Here are the fruits of that session. It’s a cover of The Weakerthans’ My Favourite Chords.
Oh don’t worry, she’ll still be on the album.
Emily, Chris and I will be playing at Salt Cafe in Bristol together on Friday 8th September.
Seriously. Anyway. So I finally made a record. Wrote the songs, recorded the songs, got them mastered and sorted the artwork – with help from me dad.
It’s out. It’s scary. I’m pleased with it.
It’s late and I’m tired because I’ve been editing a video for like EVER. You can watch it over there to the right. It’s a video for my second ever single release (the first was in 1992) and is for the song Down With The Yoof.
If you would like to buy the album it is currently only available on CD (again on the right there) and will be available from your favourite digital outlet from Monday 1st May.
Course, all this ‘right’ gubbins won’t be the case if you’re reading this on your phone but I’m sure you’ll find it somewhere.
Right. Definitely bedtime. Cheers for all your support x
Hi All, So I finally got round to finishing my album. Twelve more songs – or at least pieces of music – for your pretty ears. It will be available here from Monday 3rd April and you can pre-order (and pay) by clicking HERE. It will be available digitally on all platforms from Monday 1st May. I’ll also have a few copies at gigs from 10th (ish) March onwards, so feel free to get one from me then.
Hope all is wonderful. I have had a very busy summer of festivals and it’s all been rather lovely. I realised however that it’s been a couple years since I made a record so I thought I’d conjure something new up. I’m currently in Spacewolf Studio in Wells, Somerset and hope to have finished something by Christmas.
I’ll probably start annoying you all about it soon.

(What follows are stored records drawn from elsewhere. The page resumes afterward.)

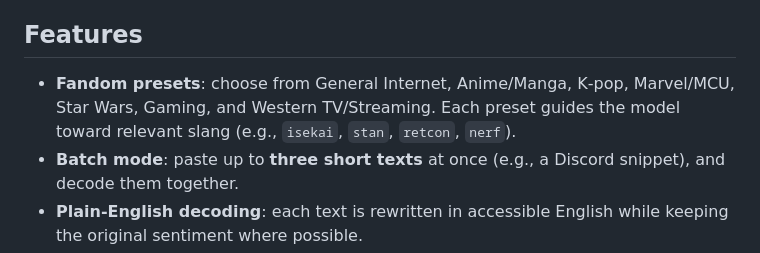
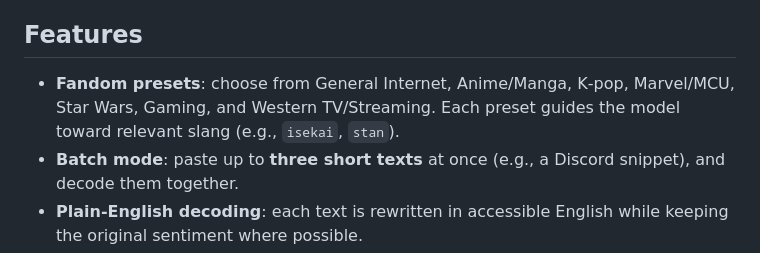
Before and after one commit to Chizhova-Darya/FandomSlang-Decoder, a Markdown page: README.md, the part around the change. Drawn GitHub-style.

```diff
--- a/README.md
+++ b/README.md
@@ -7,7 +7,7 @@ It is aimed at casual viewers entering anime / TV / games fandoms and at content
 
 ## Features
 
-- **Fandom presets**: choose from General Internet, Anime/Manga, K‑pop, Marvel/MCU, Star Wars, Gaming, and Western TV/Streaming. Each preset guides the model toward relevant slang (e.g., `isekai`, `stan`, `retcon`, `nerf`).
+- **Fandom presets**: choose from General Internet, Anime/Manga, K‑pop, Marvel/MCU, Star Wars, Gaming, and Western TV/Streaming. Each preset guides the model toward relevant slang (e.g., `isekai`, `stan`).
 - **Batch mode**: paste up to **three short texts** at once (e.g., a Discord snippet), and decode them together.
 - **Plain‑English decoding**: each text is rewritten in accessible English while keeping the original sentiment where possible.
 - **Inline glossary**: slang and references are listed under each result, with hover tooltips on each term (`title` attribute) for quick lookup.
```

Just back from my first visit to 2000Trees. What a glorious festival. So well run and such a friendly vibe throughout, even in the cuddly-fighty-pits. I had the great pleasure of joining Ben Marwood, with my mandolin, for a couple of songs at the end of his Axiom set.
For ‘Singalong’ Barry Dolan AKA Oxygen Thief/Non-Canon joined in on vocals and impeccable kazoo solo, and for ‘District Sleeps’ Frank Turner got up to sing much to the crowd’s delight. Ben had been unable to play for the last couple of years due to ill health so it was so good to see him back and at his very best. Not that he had to sing much of course, as every beautiful human in the tent knew every single word which they shouted out in his general direction.
Hi, Firstly apologies for being really rubbish at posting on here. I have been rather busy if it helps.
Since my last post I’ve toured Germany and Holland three times and made many new lovely friends at festivals and gigs around the UK. I’ve also been busy writing and I reckon I’m only one or two songs off a new album. Most of the summer will be spent doing festivals with the band but I have a few solo shows too. Really looking forward to my first 2000Trees appearances this week. They’re only fringe gigs but I’ve heard so many good things about the festival so I’m grateful to be involved.
My next trip to Germany is in September when I’ll be doing a few gigs with Lonely Tourist. He’s really very good.
Hi. Just home from a glorious tour with Gaz Brookfield and Ben Wain. It was so much fun and I had the pleasure of making so many new friends. We have about 7 weeks off and then we hit the road together again, this time overseas. During the last tour I sold many of the new T-shirts which have this design on them
I have some left so I’ve added them to the online shop over there —->
In other news I’m delighted to say that I’ve started work on a new album which will hopefully be available by the end of the year.